J Dev Biol. 2022 Jul 8;10(3):29. doi: 10.3390/jdb10030029

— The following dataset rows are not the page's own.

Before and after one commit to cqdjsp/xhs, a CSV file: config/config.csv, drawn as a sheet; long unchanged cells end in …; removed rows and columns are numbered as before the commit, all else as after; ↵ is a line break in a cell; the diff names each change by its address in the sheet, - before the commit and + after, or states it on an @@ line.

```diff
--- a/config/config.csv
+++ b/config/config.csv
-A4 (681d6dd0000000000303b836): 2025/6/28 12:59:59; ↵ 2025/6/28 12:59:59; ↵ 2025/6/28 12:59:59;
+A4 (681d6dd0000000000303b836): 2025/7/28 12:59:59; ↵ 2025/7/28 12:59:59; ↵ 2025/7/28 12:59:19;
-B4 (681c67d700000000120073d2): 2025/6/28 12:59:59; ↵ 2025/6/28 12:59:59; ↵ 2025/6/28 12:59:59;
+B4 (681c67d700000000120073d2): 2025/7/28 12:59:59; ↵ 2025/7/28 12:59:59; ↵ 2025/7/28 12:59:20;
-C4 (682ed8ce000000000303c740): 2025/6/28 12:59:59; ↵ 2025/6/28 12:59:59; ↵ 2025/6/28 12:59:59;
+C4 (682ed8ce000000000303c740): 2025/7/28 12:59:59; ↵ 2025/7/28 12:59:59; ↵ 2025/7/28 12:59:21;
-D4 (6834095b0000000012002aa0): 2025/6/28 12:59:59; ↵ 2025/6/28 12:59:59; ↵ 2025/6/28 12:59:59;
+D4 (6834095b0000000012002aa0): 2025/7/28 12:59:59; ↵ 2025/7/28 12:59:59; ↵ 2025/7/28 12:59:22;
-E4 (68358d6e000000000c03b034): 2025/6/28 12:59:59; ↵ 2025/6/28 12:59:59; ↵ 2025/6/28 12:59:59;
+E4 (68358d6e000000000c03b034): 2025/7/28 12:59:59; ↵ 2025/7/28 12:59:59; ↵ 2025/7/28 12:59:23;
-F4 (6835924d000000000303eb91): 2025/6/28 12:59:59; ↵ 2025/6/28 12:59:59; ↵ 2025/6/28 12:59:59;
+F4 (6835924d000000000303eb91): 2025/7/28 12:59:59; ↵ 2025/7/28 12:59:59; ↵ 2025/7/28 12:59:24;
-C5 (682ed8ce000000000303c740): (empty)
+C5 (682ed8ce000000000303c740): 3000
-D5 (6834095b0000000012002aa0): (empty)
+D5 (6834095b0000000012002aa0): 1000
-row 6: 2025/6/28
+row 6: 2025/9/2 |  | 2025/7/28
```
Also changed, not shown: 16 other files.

Mandibulofacial dysostosis (MFD) is a human congenital disorder characterized by hypoplastic neural-crest-derived craniofacial bones often associated with outer and middle ear defects. There is growing evidence that mutations in components of the spliceosome are a major cause for MFD. Genetic variants affecting the function of several core splicing factors, namely SF3B4, SF3B2, EFTUD2, SNRPB and TXNL4A, are responsible for MFD in five related but distinct syndromes known as Nager and Rodriguez syndromes (NRS), craniofacial microsomia (CFM), mandibulofacial dysostosis with microcephaly (MFDM), cerebro-costo-mandibular syndrome (CCMS) and Burn-McKeown syndrome (BMKS), respectively. Animal models of NRS and MFDM indicate that MFD results from an early depletion of neural crest progenitors through a mechanism that involves apoptosis. Here we characterize the knockdown phenotype of Eftud2, Snrpb and Txnl4a in Xenopus embryos at different stages of neural crest and craniofacial development. Our results point to defects in cranial neural crest cell formation as the likely culprit for MFD associated with EFTUD2, SNRPB and TXNL4A haploinsufficiency, and suggest a commonality in the etiology of these craniofacial spliceosomopathies.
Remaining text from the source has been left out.